One year after the Tea Party insurgency disrupted Democratic Congressional town hall meetings, it’s worth asking how healthcare reform survived. By the beginning of 2010, Scott Brown had taken Ted Kennedy’s Senate seat, reform proponents had lost the national narrative and voters in swing states around the country had soured on reform.
Still, health reform became law, an achievement that for all its flaws, finally establishes a government obligation to make health coverage affordable. How, despite all the odds, did it happen?
The victory was no accident. The progressive campaign to win healthcare reform was several years in the making and was based on a well-developed and resourced plan, from which we can take key lessons for other progressive campaigns. Here is what we did to win.
Early in-depth public opinion research: A coalition of groups joined in a two-year project to identify public attitudes towards healthcare reform. We found that: we needed to reassure people that they would not lose the coverage they liked but would instead gain more choices, affordability and security; it’s futile to compare ourselves to other countries, in a nation that firmly believes that we’re number one; and we need to animate anger and hope as the antidote to the opposition’s main weapon, fear. We also found evidence—not surprisingly—that the popular target for anger was the insurance industry.
A unifying policy proposal: It’s difficult to understate the importance of the public option in creating unity among most of the organized left. The public option bridged the gap between the deep desire for single-payer among healthcare activists and the reality that neither the American public or political system could tolerate having everyone enroll in a government health insurance plan. Without the public option, we would never have been able to put together the coalition that formed a strong, well-resourced campaign to win reform.
A broad, progressive coalition: We built a coalition, Health Care for America Now (HCAN), from among the biggest multi-issue, progressive organizations, particularly those able to mobilize people outside the Beltway. The twenty groups that eventually made up HCAN’s leadership included major unions, community-organizing networks, netroots groups and organizations representing women and communities of color and think-tanks. The coalition agreed to ten specific principles for reform and the leadership organizations each made a major commitment to the campaign of money, staff and membership mobilization. The combination of unity around policy and mission and significant investment in the actual campaign meant that the coalition would do what most people thought impossible: stick together to the end.

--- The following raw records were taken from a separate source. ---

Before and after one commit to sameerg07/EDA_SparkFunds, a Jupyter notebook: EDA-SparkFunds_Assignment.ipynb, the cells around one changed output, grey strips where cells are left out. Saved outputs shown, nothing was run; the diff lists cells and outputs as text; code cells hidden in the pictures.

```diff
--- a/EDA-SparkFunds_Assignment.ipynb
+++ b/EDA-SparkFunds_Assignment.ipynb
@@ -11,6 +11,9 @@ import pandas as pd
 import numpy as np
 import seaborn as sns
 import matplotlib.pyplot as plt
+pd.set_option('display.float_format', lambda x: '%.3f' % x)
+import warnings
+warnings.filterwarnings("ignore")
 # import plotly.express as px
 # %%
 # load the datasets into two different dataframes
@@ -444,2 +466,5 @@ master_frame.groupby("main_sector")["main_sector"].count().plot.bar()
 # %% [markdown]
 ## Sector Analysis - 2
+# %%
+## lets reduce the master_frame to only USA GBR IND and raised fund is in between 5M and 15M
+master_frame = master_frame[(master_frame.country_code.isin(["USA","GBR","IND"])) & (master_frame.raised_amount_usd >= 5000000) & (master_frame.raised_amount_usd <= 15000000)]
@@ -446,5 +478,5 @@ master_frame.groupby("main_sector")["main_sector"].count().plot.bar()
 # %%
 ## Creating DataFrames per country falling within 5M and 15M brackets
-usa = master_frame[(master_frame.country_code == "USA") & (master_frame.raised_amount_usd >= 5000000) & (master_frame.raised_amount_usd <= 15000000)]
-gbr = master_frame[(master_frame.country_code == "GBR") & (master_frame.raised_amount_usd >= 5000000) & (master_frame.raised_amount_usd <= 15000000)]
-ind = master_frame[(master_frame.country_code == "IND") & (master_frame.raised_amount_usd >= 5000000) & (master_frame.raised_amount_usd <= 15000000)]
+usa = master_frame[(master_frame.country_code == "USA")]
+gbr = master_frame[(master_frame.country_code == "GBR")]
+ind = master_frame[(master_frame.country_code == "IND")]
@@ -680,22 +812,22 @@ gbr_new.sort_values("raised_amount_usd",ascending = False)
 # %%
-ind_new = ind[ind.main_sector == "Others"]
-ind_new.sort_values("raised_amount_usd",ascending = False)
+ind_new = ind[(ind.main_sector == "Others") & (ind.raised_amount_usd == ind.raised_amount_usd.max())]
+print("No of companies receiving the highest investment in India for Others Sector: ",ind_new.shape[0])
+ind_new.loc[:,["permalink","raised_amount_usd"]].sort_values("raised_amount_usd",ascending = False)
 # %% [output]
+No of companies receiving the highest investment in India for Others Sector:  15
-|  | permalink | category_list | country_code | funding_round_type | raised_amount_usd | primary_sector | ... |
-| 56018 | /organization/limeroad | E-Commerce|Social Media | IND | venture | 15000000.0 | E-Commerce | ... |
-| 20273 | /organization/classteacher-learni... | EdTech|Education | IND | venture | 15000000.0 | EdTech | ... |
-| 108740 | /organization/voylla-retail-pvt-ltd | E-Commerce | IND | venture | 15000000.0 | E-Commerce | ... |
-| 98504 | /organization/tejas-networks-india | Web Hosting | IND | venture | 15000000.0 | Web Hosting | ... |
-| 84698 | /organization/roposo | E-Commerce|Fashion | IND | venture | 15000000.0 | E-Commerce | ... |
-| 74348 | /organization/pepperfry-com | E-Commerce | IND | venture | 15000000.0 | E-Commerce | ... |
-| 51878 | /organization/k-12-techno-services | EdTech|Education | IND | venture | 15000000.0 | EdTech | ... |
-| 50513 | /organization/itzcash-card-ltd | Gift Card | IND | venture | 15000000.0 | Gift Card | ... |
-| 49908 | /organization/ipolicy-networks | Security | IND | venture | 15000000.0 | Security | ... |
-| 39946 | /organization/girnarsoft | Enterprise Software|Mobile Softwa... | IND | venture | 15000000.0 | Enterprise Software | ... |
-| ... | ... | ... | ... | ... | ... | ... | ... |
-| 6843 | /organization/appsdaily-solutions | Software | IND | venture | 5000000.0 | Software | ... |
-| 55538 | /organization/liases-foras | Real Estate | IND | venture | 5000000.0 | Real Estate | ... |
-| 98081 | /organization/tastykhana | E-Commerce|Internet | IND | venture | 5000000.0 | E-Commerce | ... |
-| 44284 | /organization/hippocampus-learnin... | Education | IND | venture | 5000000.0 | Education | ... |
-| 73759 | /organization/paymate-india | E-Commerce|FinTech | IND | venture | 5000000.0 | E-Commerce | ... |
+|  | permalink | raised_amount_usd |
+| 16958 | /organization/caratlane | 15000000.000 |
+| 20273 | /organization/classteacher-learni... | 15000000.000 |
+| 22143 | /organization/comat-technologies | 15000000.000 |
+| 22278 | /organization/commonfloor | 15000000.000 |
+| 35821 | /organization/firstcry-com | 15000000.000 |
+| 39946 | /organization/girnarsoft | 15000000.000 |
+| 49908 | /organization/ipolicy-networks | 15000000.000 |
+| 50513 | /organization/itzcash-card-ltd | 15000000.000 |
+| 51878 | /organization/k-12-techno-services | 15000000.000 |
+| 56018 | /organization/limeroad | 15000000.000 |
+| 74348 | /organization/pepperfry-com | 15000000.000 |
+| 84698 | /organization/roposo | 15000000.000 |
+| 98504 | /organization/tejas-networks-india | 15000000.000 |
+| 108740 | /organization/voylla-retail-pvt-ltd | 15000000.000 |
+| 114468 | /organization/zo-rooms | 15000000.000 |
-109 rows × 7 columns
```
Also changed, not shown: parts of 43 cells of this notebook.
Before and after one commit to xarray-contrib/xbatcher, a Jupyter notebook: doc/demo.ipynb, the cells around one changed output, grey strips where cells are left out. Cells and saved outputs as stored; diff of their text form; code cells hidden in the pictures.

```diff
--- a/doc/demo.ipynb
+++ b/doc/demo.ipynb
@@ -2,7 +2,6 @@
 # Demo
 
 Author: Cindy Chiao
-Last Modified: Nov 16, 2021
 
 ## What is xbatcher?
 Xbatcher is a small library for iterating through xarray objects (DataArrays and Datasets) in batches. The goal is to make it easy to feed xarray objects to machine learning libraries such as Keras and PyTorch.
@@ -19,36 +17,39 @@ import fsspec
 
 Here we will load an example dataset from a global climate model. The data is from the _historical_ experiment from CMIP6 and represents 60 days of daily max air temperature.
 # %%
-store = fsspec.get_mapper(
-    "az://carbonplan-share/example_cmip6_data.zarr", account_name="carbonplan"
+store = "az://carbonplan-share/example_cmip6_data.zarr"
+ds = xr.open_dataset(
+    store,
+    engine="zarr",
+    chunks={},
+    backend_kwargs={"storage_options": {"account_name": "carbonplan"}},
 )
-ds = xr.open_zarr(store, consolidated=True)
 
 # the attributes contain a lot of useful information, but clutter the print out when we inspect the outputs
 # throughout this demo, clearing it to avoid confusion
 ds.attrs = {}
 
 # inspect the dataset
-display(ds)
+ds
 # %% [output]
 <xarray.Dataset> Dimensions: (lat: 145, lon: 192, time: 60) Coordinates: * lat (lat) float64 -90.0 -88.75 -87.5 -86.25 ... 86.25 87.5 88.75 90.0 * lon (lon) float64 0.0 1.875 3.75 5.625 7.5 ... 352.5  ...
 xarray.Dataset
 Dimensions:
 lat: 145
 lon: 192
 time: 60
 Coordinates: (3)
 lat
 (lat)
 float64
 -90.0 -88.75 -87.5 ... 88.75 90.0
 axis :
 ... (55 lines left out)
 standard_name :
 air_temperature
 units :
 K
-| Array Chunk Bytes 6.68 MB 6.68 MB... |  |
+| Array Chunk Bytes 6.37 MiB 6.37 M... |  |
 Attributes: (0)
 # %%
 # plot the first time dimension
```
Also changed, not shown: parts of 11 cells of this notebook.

A detailed campaign plan: The HCAN Organizing Committee wrote an 865-page campaign plan incorporating: grassroots and netroots organizing; communications through traditional, paid and new media; coalition building including creating a new organization of small businesses; fundraising; and a new round of public opinion research focused on generating anger at the health insurance industry.